Owners of the open fields on the north side of Highway 3 in front of the Billings Flying Service headquarters are looking to develop the property.
The land, 20 acres in all, is owned by Aviation Properties, LLC, and the owners have applied to the city to change the zoning from agriculture to heavy commercial, which would allow the vacant fields to be opened to development.
And that's caught the attention of the neighbors living across the street on the south side of Highway 3.
Heavy commercial zoning allows for the development of "commercial, wholesale, warehouse-distribution facilities and contractor commercial uses," according to the city's new zoning code. It also allows for outdoor storage and it accommodates truck traffic.
Neighbors in the area are worried the zone change will invite the development of travel center-style truck stops, industrial warehouses and increased semi-truck traffic.
A homeowner in the Masterson Circle neighborhood said she welcomed development to the area but expressed concerned that the zone change request lacked a development plan. She said she's worried the lack of a plan leaves the area open to any kind of development allowed in the Heavy Commercial Zone.
The property in that area has already been heavily disputed. Billings Flying Service had intended to build its shop, offices and heliport on the land near the highway and received zoning change approval from Yellowstone County Commissioners in 2016 to do it.

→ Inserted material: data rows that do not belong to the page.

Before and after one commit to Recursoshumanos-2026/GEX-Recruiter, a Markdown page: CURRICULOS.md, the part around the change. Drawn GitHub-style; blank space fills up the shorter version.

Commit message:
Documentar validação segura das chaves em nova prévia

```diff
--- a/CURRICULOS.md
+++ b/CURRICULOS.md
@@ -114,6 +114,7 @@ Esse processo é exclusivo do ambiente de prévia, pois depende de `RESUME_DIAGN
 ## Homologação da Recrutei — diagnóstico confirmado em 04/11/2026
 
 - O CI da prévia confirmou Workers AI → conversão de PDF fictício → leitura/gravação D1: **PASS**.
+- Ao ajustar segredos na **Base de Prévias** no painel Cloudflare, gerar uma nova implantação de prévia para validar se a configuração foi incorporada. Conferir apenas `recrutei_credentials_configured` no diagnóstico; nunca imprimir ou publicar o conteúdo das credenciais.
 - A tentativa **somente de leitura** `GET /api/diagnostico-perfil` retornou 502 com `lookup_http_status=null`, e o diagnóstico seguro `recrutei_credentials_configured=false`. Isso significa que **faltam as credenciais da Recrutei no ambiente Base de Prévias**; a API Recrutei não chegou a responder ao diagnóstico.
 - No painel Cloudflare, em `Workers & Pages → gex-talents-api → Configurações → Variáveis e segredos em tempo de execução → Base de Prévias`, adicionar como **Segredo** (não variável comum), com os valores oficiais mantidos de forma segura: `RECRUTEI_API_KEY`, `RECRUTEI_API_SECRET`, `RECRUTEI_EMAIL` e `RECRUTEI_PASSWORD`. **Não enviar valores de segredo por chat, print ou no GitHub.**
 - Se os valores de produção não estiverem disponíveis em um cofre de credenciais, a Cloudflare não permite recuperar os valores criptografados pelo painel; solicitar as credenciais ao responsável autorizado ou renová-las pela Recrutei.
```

The neighbors across the street sued and the project ended up in District Court, where it came to a conclusion through a private settlement. The original acreage was on one of the parcels eventually reduced from 20 acres to 12, and the development was set back, well off the highway, according to council documents.
The new zone change request now being sought along the highway had been planned for a hearing with the Billings City Council on Monday night. However the landowners, Aviation Properties, requested more time before the council considered it.

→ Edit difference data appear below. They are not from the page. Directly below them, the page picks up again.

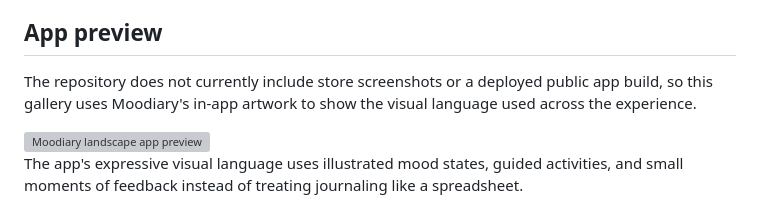
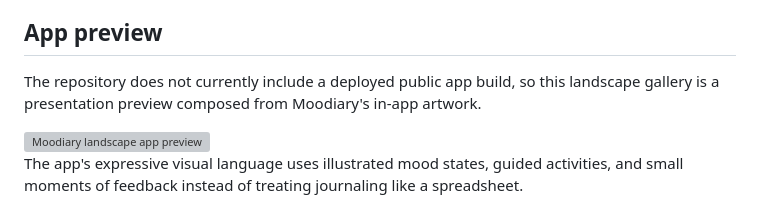
Before and after one commit to kntucky-y/Moodiary, a Markdown page: README.md, the part around the change. Rendered like a GitHub page; grey boxes are pictures that could not be loaded.

Commit message:
Clarify Moodiary landscape preview

```diff
--- a/README.md
+++ b/README.md
@@ -38,9 +38,9 @@ insights, social features, and notifications.
 
 ## App preview
 
-The repository does not currently include store screenshots or a deployed
-public app build, so this gallery uses Moodiary's in-app artwork to show the
-visual language used across the experience.
+The repository does not currently include a deployed public app build, so this
+landscape gallery is a presentation preview composed from Moodiary's in-app
+artwork.
 
 <img src="docs/screenshots/moodiary-preview.png" width="100%" alt="Moodiary landscape app preview" />
 
```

It will now come before city council on March 22.
Later in the meeting, council members debated whether to accept a feasibility study that examined whether or not Billings could support a bike-share or scooter-share program.
The study found that e-bikes, pedal-assist bicycles that have small electric motors, would work best in Billings. The city would need roughly 140-200 e-bikes and 17 docking stations and close to $750,000 to launch, run and maintain the program.

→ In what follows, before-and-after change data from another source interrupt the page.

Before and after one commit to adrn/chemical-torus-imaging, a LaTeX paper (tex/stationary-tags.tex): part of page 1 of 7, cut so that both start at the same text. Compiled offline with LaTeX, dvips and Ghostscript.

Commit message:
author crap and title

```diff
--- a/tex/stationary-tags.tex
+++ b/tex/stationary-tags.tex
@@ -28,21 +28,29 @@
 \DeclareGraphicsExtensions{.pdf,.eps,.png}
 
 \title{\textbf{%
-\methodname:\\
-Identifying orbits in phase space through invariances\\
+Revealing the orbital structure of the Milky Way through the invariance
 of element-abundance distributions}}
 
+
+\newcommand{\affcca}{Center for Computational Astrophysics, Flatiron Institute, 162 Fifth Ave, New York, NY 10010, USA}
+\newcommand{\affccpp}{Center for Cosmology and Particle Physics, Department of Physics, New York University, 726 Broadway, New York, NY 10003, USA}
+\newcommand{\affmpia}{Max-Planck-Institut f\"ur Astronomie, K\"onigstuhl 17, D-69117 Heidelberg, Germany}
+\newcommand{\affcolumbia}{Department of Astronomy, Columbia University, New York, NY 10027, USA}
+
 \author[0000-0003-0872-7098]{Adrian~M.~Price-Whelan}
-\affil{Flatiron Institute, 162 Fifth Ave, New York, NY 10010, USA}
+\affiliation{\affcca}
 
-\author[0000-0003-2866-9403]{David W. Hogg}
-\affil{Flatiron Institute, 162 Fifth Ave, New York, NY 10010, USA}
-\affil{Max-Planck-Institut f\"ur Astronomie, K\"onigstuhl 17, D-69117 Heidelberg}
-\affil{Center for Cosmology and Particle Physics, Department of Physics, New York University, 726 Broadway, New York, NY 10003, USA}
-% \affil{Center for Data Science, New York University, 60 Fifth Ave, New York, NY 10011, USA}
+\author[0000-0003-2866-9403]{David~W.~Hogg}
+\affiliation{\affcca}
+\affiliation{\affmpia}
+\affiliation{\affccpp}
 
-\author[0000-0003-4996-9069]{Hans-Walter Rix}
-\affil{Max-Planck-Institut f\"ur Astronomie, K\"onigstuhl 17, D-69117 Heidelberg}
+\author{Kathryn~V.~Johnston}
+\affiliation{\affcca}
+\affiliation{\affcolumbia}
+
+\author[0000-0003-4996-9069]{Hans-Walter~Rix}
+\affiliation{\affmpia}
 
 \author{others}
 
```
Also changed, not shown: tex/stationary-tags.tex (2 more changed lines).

Accepting the study sends it to the city/county policy coordinating committee, which would weigh in on its findings. Ultimately, the study would be used for planning purposes should a company come to town wanting to implement a bike-share or scooter-share business.
They voted 6-5 to accept the study.